“As designers continued learning from athletes across diverse communities, they saw a striking gap in apparel for water sports — specifically, a lack of options for female athletes who don’t want to choose between modesty and movement with comfort and confidence,” the statement continued. “Existing products were lacking in either coverage or functionality, athletes shared, leaving them feeling weighted down by baggy garments, battling drag instead of striving toward personal bests or worrying about whether their hijabs and coverings would remain in place.”
As noted by Time magazine, the Victory Swim Collection “will be available for sale online starting Feb. 1, and at some retailers in California, New York City, London, and Dubai.”
Nike was notoriously plagued with public relations-related issues in the 1990s and early 2000s for apparent sweatshop manufacturing. As recently as 2017, the same concerns popped back up, Quartz reported at the time:
Now, Nike’s sweatshop problem is threatening a comeback. On July 29, students and activists around the world participated in a day of protest against Nike, organized by United Students Against Sweatshops (USAS). The demonstrations, in cities such as Boston, Washington D.C., Bangalore, and San Pedro Sula in Honduras, represented an escalation of allegations against Nike that have been slowly bubbling up.
The athletic giant “was hit with claims that workers at a Nike contract factory in Hansae, Vietnam, suffered wage theft and verbal abuse, and labored for hours in temperatures well over the legal limit of 90 degrees, to the point that they would collapse at their sewing machines,” Quartz noted, adding that Nike was “accused of cutting jobs at the Hansae factory and pulling production from a factory in Honduras with a strong union presence, resulting in hundreds of workers losing vital jobs.”
In September of 2018, Nike made controversial anthem-kneeler and former NFL quarterback Colin Kaepernick the face of its brand, as reported by The Daily Wire.

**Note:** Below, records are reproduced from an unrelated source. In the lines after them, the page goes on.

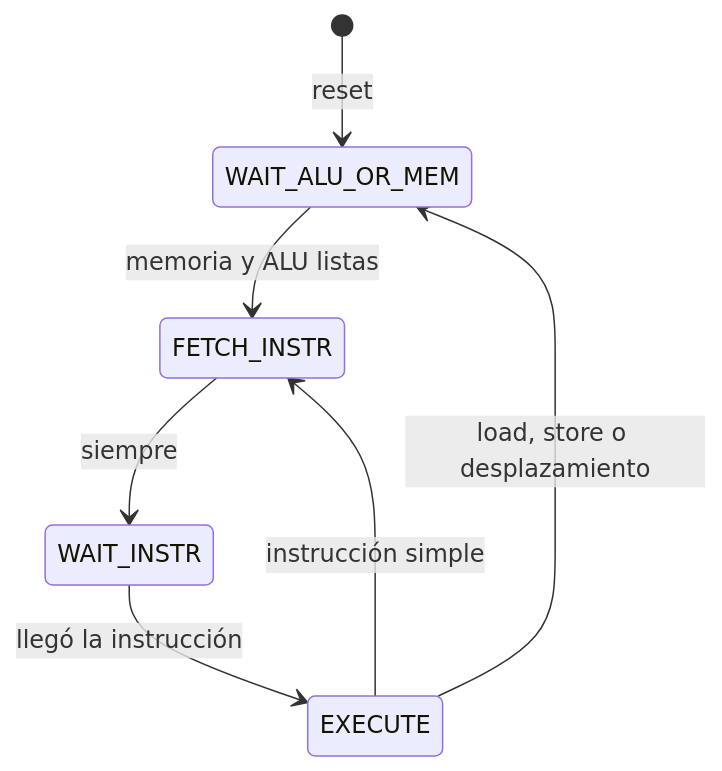
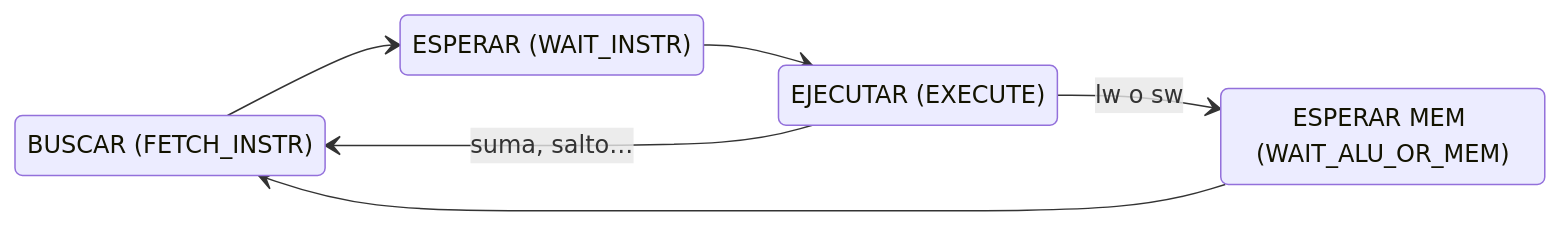
One commit to afgalindor1/Laboratorio_Digital_2026_2_G9_G10 changed the sixth of 7 diagrams in Labs/lab-femtorv/lab-femtorv/Fundamentos/01_RISC-V_y_FemtoRV.md. Above: the diagram before and after it, drawn with Mermaid. The commit also changed other lines of this file and 7 other files, not shown here.

````diff
--- a/Labs/lab-femtorv/lab-femtorv/Fundamentos/01_RISC-V_y_FemtoRV.md
+++ b/Labs/lab-femtorv/lab-femtorv/Fundamentos/01_RISC-V_y_FemtoRV.md
@@ -239,9 +167,13 @@
 ```mermaid
 stateDiagram-v2
-    [*] --> WAIT_ALU_OR_MEM : reset
-    FETCH_INSTR --> WAIT_INSTR : siempre
-    WAIT_INSTR --> EXECUTE : llegó la instrucción
-    EXECUTE --> FETCH_INSTR : instrucción simple
-    EXECUTE --> WAIT_ALU_OR_MEM : load, store o desplazamiento
-    WAIT_ALU_OR_MEM --> FETCH_INSTR : memoria y ALU listas
+    direction LR
+    BUSCAR: BUSCAR (FETCH_INSTR)
+    ESPERAR: ESPERAR (WAIT_INSTR)
+    EJECUTAR: EJECUTAR (EXECUTE)
+    ESPERAR_MEM: ESPERAR MEM (WAIT_ALU_OR_MEM)
+    BUSCAR --> ESPERAR
+    ESPERAR --> EJECUTAR
+    EJECUTAR --> BUSCAR : suma, salto…
+    EJECUTAR --> ESPERAR_MEM : lw o sw
+    ESPERAR_MEM --> BUSCAR
 ```
````
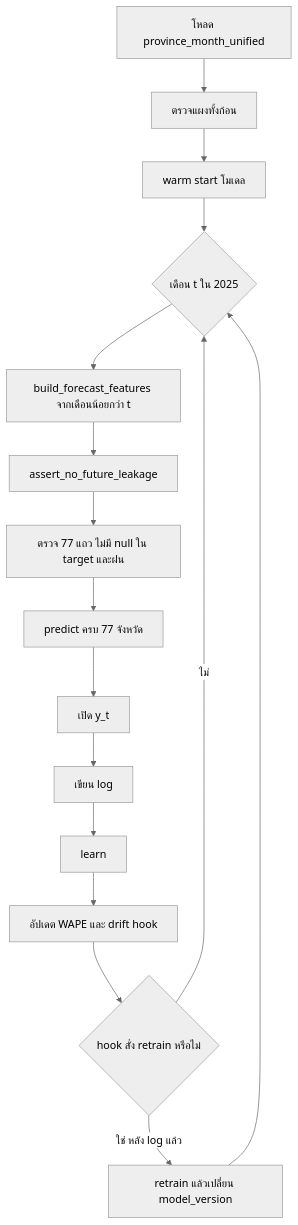
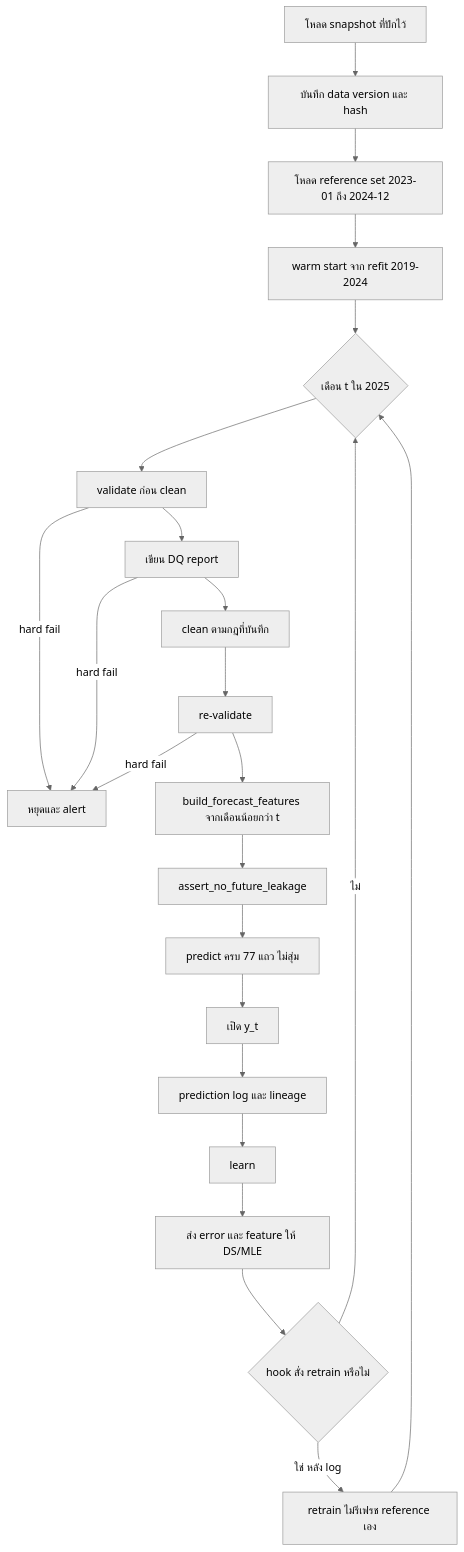
Before and after one commit to unknownhaha/Tourist-Prediction-from-Raining: the diagram in docs/stream_2025_replay_pipeline.md, drawn with Mermaid (neutral theme). The commit also changed other lines of this file and 1 other file, not shown here.

First line of the commit message:
Specify validation, cleaning, and the reference set for replay

````diff
--- a/docs/stream_2025_replay_pipeline.md
+++ b/docs/stream_2025_replay_pipeline.md
@@ -52,18 +49,25 @@
 ```mermaid
 flowchart TD
-  load[โหลด province_month_unified] --> checkAll[ตรวจแผงทั้งก้อน]
-  checkAll --> warm[warm start โมเดล]
+  load[โหลด snapshot ที่ปักไว้] --> ver[บันทึก data version และ hash]
+  ver --> ref[โหลด reference set 2023-01 ถึง 2024-12]
+  ref --> warm[warm start จาก refit 2019-2024]
   warm --> month{เดือน t ใน 2025}
-  month --> feats[build_forecast_features จากเดือนน้อยกว่า t]
+  month --> val1[validate ก่อน clean]
+  val1 -->|hard fail| halt[หยุดและ alert]
+  val1 --> dq[เขียน DQ report]
+  dq -->|hard fail| halt
+  dq --> clean[clean ตามกฎที่บันทึก]
+  clean --> val2[re-validate]
+  val2 -->|hard fail| halt
+  val2 --> feats[build_forecast_features จากเดือนน้อยกว่า t]
   feats --> leak[assert_no_future_leakage]
-  leak --> gate[ตรวจ 77 แถว ไม่มี null ใน target และฝน]
-  gate --> pred[predict ครบ 77 จังหวัด]
+  leak --> pred[predict ครบ 77 แถว ไม่สุ่ม]
   pred --> reveal[เปิด y_t]
-  reveal --> log[เขียน log]
+  reveal --> log[prediction log และ lineage]
   log --> learn[learn]
-  learn --> metrics[อัปเดต WAPE และ drift hook]
-  metrics --> alarm{hook สั่ง retrain หรือไม่}
-  alarm -->|ใช่ หลัง log แล้ว| refit[retrain แล้วเปลี่ยน model_version]
+  learn --> hook[ส่ง error และ feature ให้ DS/MLE]
+  hook --> alarm{hook สั่ง retrain หรือไม่}
+  alarm -->|ใช่ หลัง log| refit[retrain ไม่รีเฟรช reference เอง]
   alarm -->|ไม่| month
   refit --> month
 ```
````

Kaepernick has claimed that he is being colluded against by the NFL and possibly President Donald Trump, to keep him out of the league.